During our visit to Cape Town, South Africa for attending the International Conference of American Association of Petroleum Geologist ( AAPG ), we made visit to Castle of the Good Hope.
Inside the castle view with Table Mountain in the background.
The Castle of Good Hope is the oldest surviving building in South Africa. Built between 1666 and 1679, this pentagonal fortification replaced a small clay and timber fort built by Commander Jan van Riebeeck in 1652 upon establishing a maritime replanishment station art the Cape of Good Hope for the Dutch East India Company, better known as the VOC (Verenigde Oos-Indische Compagnie).
On 26 April 1679 the five bastions were named after the main titles of Willem, the Prince of Orange. The Western bastions was named Leerdam ; followed in clockwise order by Buuren, Catzenellenbogen, Nassau and Orange.
In 1936 the Castle was declared a National Monument. As a result of an extensive, ongoing restoration and conservation programme launched in the 1980’s , the Castle of Good Hope remains the best preserved of its kind built by the VOC in regions where it had interests.
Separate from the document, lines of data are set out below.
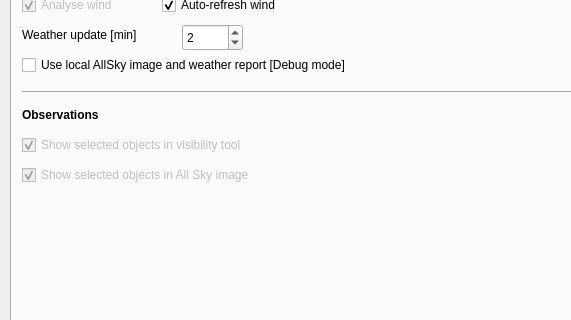
Qt form design.ui (vbonvin/POUET) before a commit; both pictures show x 0 to 571 and y 232 to 552 of the 1368 by 826 pixel window.
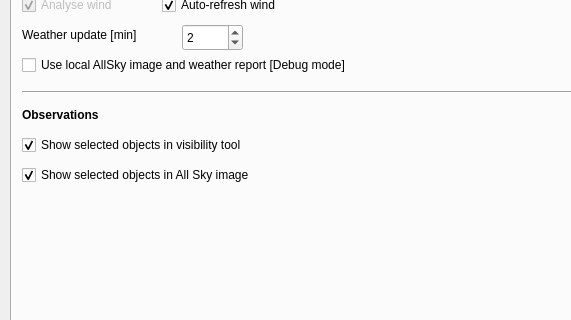
The same form after that commit. The open tabs and pages were chosen to show the change.

Commit message: added options in config to not plot in every fig

```diff
--- a/design.ui
+++ b/design.ui
@@ -1616,7 +1616,7 @@
     </widget>
     <widget class="QCheckBox" name="config_show_obs_visibility">
      <property name="enabled">
-      <bool>false</bool>
+      <bool>true</bool>
      </property>
      <property name="geometry">
       <rect>
@@ -1635,7 +1635,7 @@
     </widget>
     <widget class="QCheckBox" name="config_show_obs_allsky">
      <property name="enabled">
-      <bool>false</bool>
+      <bool>true</bool>
      </property>
      <property name="geometry">
       <rect>
```
Left out of the diff: 6 changed lines with no effect on the pictures. The commit also changes 1 other file.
The Cape of Good Hope houses the regional headquarters of the South African Army in the Western Cape, the famous William Fehr Collection of historic artworks, the Castle Military Museum and ceremonial facilities for traditional Cape Regiments.